Acronicta rumicis (caterpillar)

Knot Grass Moth Thanks to its orange and white spots and long protruding hairs, the caterpillar of the knot grass moth (Acronicta rumicis) is hard to overlook. This is also because, unlike the adult moth, it is diurnal. The colouration of the caterpillar is variable. The ground colour can be orange, dark brown to black.… Continue reading Acronicta rumicis (caterpillar)

Pellitory of the Wall

The Pellitory-of-the-Wall (Parietaria judaica) is a real wallflower. Not only because it likes to grow there, but also because it is often overlooked. It is inconspicuous in appearance. With its tiny, green-red flowers. Parietaria judaica belongs to the nettle family, but does not have stinging hairs. It is related to the artillery plants of the… Continue reading Pellitory of the Wall

Southern Green Shield Bug

Nezara viridula Although the Southern Green Shield Bug lives in my garden for many years, I have not yet succeeded in photographing adult animals. Which are called imagos in zoological terminology. The insect, also known as Southern Green Stink Bug or Green Vegetable Bug, is present worldwide in temperate to tropical regions. Its actual origin… Continue reading Southern Green Shield Bug

Animal roadkill

A wasp and a fly nibbling on a dead shrew.

Our mobility has its price, it depletes landscape, destroys habitats, pollutes the air and can be deadly for humans and even more often for animals. I would like to present some of these animal road victims in this article. I, too, am very mobile, by the way. How many animals have died from my bicycle… Continue reading Animal roadkill

Domestic pigeon

Domestic pigeon breeding on a balcony.

Columba livia domestica The domestic pigeon is often called the rat of the air. But it behaves in a very human way. Anyone who has ever been to a highway rest area will be able to confirm that we also like to shit everything.

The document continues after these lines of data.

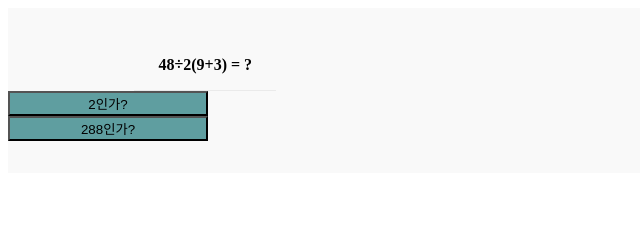
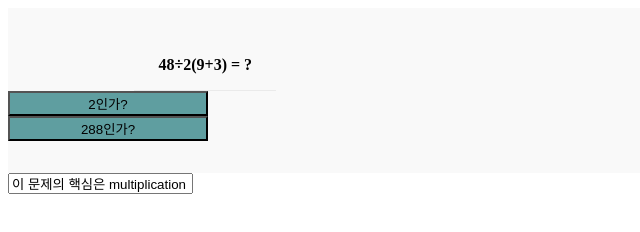
Before and after one commit to mataeono/mataeono.github.io, a plain HTML site: page index.html in a window 1280 px wide. Shown: the whole page, without its empty margins (0-640 px from the left). Drawn offline with Linux system fonts and the light colour scheme.

Commit message:
Update index.html

```diff
--- a/index.html
+++ b/index.html
@@ -29,6 +29,15 @@
        <button class='my_btn' onclick="javascript:btn('정말?' )"> 2인가? </button>
         <button class='my_btn1' onclick="javascript:btn('다시 한번 잘 생각해봐.' )"> 288인가? </button>
     </span>
+  <span>
+  <input
+         type='script'
+         value="이 문제의 핵심은 multiplication by juxtaposition(병렬 배치에 의한 곱셈. 한마디로 a×b를 ab로 표기하는 것을 의미한다. 이하 MJ)의 애매모호함이다. 이 MJ는 계산을 간략히 표기하기 위한 일종의 관습이기도 한데, 이 것을 곱셈 연산 *의 또다른 표기로 보느냐, *와 연산 결과는 같으나 연산의 우선순위는 다른 별도의 연산으로 보느냐에 따라 계산 결과가 달라진다.
+사람들의 주장도 결국 크게 나누면 'MJ와 곱셈,나눗셈은 동등한 우선순위를 지닌다.', 혹은 'MJ는 곱셈/나눗셈에 우선한다.' 가운데 한쪽으로 귀결되며, 상세한 관련 예시들을 들어 주장하고 있을 뿐이다. 순위가 동등하면 원제의 결과가 288, MJ 우선이면 2이다."
+         id=win'>
+</span>
+
+
   </body>
   <script src="app.js"></script>
 </html>
```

Moreover, pigeon couples often stay together for life. But they can… Continue reading Domestic pigeon

Zebrina detrita

Zebrina detrita is adapted to warm and dry habitats. It can be found in gardens, industrial wastelands, on railway embankments and in dry meadows. Its area of distribution is Central Europe, Southern Europe and the Near East. All the photos in this article were taken in my allotment garden, where the snails are allowed to… Continue reading Zebrina detrita

Oregon Grape, Holly-Leaved Barberry

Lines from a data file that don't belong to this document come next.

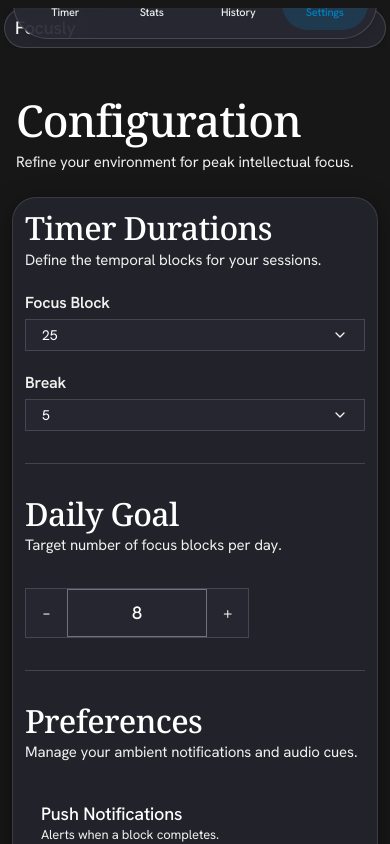
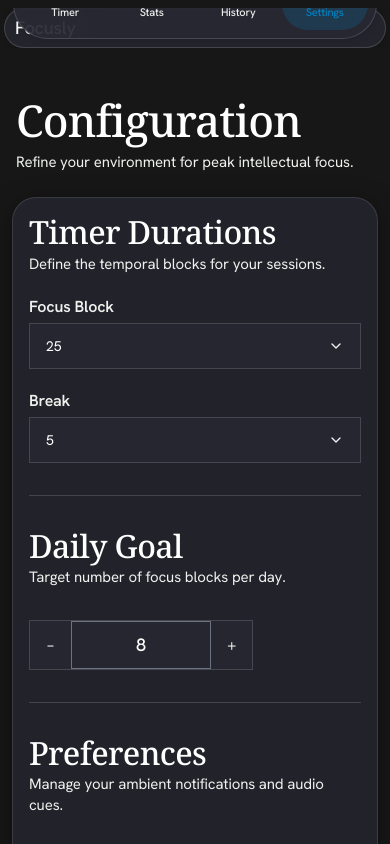
Before and after one commit to lequangtuyen543/Focusly, a React (Vite) app in the folder focusly-client/: page /settings in a window 390 px wide. Shown: the top 844 px of the page. Built offline with nearby package versions, Linux system fonts and the light colour scheme.

Commit message:
Responsive QA & Fixes

```diff
--- a/focusly-client/src/components/timer/FocusQuote.tsx
+++ b/focusly-client/src/components/timer/FocusQuote.tsx
@@ -56,7 +56,7 @@ const FocusQuote: React.FC = () => {
           <button
             type="button"
             aria-label="Refresh quote"
-            className="rounded text-caption text-cool-gray hover:text-cofounder-blue focus:outline-none focus:ring-2 focus:ring-cofounder-blue/30"
+            className="flex h-10 w-10 items-center justify-center rounded-full text-caption text-cool-gray transition-colors hover:bg-rich-black/30 hover:text-cofounder-blue focus:outline-none focus:ring-2 focus:ring-cofounder-blue/30"
             onClick={handleRefresh}
           >
             ↻
--- a/focusly-client/src/pages/SettingsPage.tsx
+++ b/focusly-client/src/pages/SettingsPage.tsx
@@ -32,7 +32,7 @@ function SettingsPage() {
         </p>
       </header>
 
-      <div className="flex flex-col gap-8 rounded-cards-lg border border-outline-variant/15 bg-rich-black/70 p-3 shadow-[0_4px_24px_rgba(0,0,0,0.35),0_1px_2px_rgba(0,0,0,0.2)] sm:p-6 md:p-8 lg:p-10 lg:gap-10">
+      <div className="flex flex-col gap-8 rounded-cards-lg border border-outline-variant/15 bg-rich-black/70 p-4 shadow-[0_4px_24px_rgba(0,0,0,0.35),0_1px_2px_rgba(0,0,0,0.2)] sm:p-6 md:p-8 lg:p-10 lg:gap-10">
         {/* Timer Durations */}
         <section className="flex flex-col gap-6" id="timers">
           <div>
@@ -46,7 +46,7 @@ function SettingsPage() {
                 value={String(settings.focusDuration / 60)}
                 onValueChange={(val) => updateSettings({ focusDuration: Number(val) * 60 })}
               >
-                <SelectTrigger className="w-full bg-rich-black/60 border border-outline-variant/20 rounded-none py-3 px-4 h-auto font-subheading text-subheading text-canvas-white focus-visible:border-cofounder-blue focus-visible:ring-1 focus-visible:ring-cofounder-blue">
+                <SelectTrigger className="w-full bg-rich-black/60 border border-outline-variant/20 rounded-none py-3 px-4 data-[size=default]:h-auto font-subheading text-subheading text-canvas-white focus-visible:border-cofounder-blue focus-visible:ring-1 focus-visible:ring-cofounder-blue">
                   <SelectValue />
                 </SelectTrigger>
                 <SelectContent>
@@ -65,7 +65,7 @@ function SettingsPage() {
                 value={String(settings.breakDuration / 60)}
                 onValueChange={(val) => updateSettings({ breakDuration: Number(val) * 60 })}
               >
-                <SelectTrigger className="w-full bg-rich-black/60 border border-outline-variant/20 rounded-none py-3 px-4 h-auto font-subheading text-subheading text-canvas-white focus-visible:border-cofounder-blue focus-visible:ring-1 focus-visible:ring-cofounder-blue">
+                <SelectTrigger className="w-full bg-rich-black/60 border border-outline-variant/20 rounded-none py-3 px-4 data-[size=default]:h-auto font-subheading text-subheading text-canvas-white focus-visible:border-cofounder-blue focus-visible:ring-1 focus-visible:ring-cofounder-blue">
                   <SelectValue />
                 </SelectTrigger>
                 <SelectContent>
```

Mahonia aquifolium Near parks, gardens or cemeteries, the Oregon Grape or Holly-Leaved Barberry (Mahonia aquifolium) can be seen growing wild. It is not native to Europe but is originally from North America. The shrub, which can reach a height of 2 metres, belongs to the barberry family (Berberidaceae). Mahonia aquifolium is evergreen and can flower… Continue reading Oregon Grape, Holly-Leaved Barberry

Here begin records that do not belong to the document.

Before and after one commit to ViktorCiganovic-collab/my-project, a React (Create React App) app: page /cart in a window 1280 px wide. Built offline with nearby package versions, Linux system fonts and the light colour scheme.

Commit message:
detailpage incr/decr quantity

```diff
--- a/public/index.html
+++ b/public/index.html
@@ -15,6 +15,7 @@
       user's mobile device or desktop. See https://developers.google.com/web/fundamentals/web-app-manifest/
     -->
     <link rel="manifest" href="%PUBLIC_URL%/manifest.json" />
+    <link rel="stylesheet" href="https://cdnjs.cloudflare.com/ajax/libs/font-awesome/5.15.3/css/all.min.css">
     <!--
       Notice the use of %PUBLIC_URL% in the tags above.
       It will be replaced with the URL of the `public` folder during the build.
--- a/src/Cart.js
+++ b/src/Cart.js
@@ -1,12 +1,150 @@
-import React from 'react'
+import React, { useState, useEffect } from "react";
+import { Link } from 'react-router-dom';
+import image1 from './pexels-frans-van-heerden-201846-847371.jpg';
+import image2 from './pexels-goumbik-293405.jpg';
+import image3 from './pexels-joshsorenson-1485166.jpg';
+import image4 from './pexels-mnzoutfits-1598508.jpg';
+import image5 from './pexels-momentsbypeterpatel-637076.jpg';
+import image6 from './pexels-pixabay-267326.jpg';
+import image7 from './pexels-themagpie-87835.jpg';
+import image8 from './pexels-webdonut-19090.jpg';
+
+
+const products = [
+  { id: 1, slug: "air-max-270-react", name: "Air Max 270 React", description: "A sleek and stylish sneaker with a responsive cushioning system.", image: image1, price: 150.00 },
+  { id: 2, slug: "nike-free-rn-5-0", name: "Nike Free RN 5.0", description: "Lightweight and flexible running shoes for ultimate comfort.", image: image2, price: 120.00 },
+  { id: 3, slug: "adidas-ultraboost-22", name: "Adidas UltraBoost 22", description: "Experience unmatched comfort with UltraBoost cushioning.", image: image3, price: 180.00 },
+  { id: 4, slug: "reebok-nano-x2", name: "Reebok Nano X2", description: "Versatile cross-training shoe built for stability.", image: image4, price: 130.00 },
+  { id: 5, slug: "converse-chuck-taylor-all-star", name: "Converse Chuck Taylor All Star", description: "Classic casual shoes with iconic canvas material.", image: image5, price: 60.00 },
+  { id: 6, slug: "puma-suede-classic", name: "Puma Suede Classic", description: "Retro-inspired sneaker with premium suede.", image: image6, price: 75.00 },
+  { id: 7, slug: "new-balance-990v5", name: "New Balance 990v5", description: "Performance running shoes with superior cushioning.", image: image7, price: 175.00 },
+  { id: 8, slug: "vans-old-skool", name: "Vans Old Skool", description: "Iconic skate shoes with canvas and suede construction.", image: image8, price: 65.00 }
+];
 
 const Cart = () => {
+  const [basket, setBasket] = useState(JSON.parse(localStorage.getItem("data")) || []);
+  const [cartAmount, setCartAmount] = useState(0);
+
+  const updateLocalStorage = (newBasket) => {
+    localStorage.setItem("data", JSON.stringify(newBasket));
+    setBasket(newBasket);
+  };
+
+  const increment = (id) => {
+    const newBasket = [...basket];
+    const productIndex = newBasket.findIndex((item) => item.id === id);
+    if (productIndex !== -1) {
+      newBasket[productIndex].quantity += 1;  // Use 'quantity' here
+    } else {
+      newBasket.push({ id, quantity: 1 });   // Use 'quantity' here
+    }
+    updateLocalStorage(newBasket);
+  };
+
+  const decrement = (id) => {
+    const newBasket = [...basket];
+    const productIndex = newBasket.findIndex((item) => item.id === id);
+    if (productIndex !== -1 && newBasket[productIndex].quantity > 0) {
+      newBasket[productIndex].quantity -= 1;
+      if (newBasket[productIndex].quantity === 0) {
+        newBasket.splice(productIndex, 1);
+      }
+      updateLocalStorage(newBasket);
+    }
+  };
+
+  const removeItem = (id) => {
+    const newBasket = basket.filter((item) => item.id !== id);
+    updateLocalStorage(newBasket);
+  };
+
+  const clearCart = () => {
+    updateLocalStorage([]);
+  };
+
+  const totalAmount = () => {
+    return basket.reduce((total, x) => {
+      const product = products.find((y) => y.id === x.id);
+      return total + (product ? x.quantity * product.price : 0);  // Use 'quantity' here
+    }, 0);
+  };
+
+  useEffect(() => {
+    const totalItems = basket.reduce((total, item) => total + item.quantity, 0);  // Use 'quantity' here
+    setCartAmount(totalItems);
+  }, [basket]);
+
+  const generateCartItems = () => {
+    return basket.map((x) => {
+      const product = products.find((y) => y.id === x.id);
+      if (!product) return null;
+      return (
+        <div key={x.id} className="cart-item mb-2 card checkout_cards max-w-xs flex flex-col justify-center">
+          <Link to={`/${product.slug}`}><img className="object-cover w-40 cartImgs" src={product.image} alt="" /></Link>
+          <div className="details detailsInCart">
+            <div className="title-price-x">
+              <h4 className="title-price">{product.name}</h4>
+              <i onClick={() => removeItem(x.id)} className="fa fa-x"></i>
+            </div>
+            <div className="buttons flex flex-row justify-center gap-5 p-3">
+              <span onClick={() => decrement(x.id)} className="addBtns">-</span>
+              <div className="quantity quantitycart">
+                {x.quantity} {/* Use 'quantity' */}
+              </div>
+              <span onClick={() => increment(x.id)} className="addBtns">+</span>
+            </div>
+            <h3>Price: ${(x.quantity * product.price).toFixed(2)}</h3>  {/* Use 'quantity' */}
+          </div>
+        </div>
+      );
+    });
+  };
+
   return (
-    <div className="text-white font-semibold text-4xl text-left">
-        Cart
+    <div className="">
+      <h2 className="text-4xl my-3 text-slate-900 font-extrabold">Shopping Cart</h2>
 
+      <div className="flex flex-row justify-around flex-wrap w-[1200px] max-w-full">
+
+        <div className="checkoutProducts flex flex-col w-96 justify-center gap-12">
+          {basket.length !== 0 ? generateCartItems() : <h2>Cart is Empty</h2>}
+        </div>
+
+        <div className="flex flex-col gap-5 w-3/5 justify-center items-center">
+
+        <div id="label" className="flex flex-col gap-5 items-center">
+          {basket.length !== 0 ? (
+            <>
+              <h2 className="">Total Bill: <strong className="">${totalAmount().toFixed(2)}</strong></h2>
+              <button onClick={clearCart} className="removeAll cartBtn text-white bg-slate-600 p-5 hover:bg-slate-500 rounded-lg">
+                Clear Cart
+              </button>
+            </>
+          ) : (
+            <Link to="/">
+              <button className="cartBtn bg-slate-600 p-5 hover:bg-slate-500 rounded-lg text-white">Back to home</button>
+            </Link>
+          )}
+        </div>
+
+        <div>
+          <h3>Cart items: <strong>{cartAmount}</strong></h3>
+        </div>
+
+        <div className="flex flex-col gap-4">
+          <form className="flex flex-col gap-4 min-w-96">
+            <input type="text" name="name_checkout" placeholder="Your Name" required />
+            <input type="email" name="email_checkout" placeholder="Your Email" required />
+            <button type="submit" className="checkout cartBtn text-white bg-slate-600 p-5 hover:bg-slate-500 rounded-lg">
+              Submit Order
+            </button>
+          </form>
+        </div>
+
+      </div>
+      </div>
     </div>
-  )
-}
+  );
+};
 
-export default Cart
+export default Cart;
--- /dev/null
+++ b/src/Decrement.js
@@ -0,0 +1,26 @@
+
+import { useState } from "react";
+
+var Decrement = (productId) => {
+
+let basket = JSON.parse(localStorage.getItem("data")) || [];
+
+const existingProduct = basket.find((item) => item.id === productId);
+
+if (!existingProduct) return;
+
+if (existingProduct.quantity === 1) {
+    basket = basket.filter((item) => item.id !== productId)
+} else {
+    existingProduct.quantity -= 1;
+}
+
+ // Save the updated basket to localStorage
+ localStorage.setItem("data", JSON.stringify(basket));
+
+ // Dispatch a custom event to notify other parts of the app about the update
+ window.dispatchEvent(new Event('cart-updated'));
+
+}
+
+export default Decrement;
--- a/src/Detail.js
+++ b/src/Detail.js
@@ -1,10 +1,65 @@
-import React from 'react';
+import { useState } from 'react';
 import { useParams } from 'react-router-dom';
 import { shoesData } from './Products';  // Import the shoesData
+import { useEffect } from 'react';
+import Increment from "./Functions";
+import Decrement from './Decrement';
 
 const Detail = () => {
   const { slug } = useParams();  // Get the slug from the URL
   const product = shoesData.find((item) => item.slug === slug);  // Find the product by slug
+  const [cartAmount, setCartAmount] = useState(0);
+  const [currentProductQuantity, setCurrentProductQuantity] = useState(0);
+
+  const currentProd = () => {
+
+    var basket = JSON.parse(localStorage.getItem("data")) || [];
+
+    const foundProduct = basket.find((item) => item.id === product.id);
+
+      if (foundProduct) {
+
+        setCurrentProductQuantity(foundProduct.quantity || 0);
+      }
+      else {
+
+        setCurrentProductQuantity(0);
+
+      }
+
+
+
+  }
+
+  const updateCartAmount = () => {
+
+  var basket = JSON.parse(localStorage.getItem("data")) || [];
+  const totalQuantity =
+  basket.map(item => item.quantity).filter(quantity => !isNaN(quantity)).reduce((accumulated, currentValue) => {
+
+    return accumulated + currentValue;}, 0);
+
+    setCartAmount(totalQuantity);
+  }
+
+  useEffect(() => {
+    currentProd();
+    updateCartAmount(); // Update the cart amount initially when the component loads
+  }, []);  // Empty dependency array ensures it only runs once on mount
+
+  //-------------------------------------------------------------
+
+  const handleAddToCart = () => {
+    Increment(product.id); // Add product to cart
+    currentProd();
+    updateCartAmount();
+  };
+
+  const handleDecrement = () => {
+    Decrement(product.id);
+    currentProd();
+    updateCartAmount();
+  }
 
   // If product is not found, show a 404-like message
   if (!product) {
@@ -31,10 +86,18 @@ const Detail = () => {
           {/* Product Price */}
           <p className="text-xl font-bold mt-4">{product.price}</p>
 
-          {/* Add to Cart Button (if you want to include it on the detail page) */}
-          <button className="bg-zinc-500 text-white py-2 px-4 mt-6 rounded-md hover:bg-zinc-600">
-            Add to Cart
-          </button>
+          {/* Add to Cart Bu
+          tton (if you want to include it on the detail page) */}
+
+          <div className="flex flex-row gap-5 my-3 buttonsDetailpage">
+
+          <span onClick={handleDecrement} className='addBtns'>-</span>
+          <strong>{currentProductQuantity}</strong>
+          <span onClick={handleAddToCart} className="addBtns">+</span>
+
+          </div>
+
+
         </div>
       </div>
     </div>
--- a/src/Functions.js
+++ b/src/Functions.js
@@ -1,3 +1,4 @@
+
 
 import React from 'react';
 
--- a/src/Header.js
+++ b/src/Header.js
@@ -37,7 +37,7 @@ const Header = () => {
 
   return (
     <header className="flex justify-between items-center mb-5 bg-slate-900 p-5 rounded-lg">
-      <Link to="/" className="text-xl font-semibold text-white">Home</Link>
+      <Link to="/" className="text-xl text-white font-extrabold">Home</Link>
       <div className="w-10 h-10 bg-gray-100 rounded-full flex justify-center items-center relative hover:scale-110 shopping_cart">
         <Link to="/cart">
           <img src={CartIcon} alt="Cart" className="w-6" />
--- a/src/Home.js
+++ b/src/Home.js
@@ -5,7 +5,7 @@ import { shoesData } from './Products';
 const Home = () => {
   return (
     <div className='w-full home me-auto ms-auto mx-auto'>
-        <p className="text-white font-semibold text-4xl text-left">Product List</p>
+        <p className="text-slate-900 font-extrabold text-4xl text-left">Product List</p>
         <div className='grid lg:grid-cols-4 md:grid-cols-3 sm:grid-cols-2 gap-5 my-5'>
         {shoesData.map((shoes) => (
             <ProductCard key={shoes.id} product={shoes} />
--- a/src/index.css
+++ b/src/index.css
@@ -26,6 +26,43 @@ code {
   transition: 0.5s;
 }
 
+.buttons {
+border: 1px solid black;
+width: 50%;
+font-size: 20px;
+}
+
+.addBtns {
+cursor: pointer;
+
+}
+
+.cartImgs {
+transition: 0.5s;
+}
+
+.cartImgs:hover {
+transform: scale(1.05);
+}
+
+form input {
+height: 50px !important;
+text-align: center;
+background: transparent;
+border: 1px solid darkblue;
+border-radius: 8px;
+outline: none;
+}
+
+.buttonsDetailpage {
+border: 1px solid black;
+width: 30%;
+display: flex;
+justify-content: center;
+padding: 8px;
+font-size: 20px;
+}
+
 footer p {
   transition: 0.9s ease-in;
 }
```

Garden Snail

Cornu aspersum The Garden Snail or Common Garden Snail (Cornu aspersum) is only found in mild regions. It does not survive harsh winters with permafrost. It lives in parks and gardens and can also be found outside cities in forests, meadows or dunes. Like the Burgundy Snail (Helix pomatia), the Garden Snail is cultivated and… Continue reading Garden Snail

Hairy Rose Beetle

Tropinota hirta The Hairy Rose Beetle (Tropinota hirta) is much smaller than its golden-rose relative, but can also be found in parks and gardens. The beetles fly from April to June and grow between 8 and 11 millimetres long. As can easily be seen in the photos, the Hairy Rose Beetle likes to visit yellow… Continue reading Hairy Rose Beetle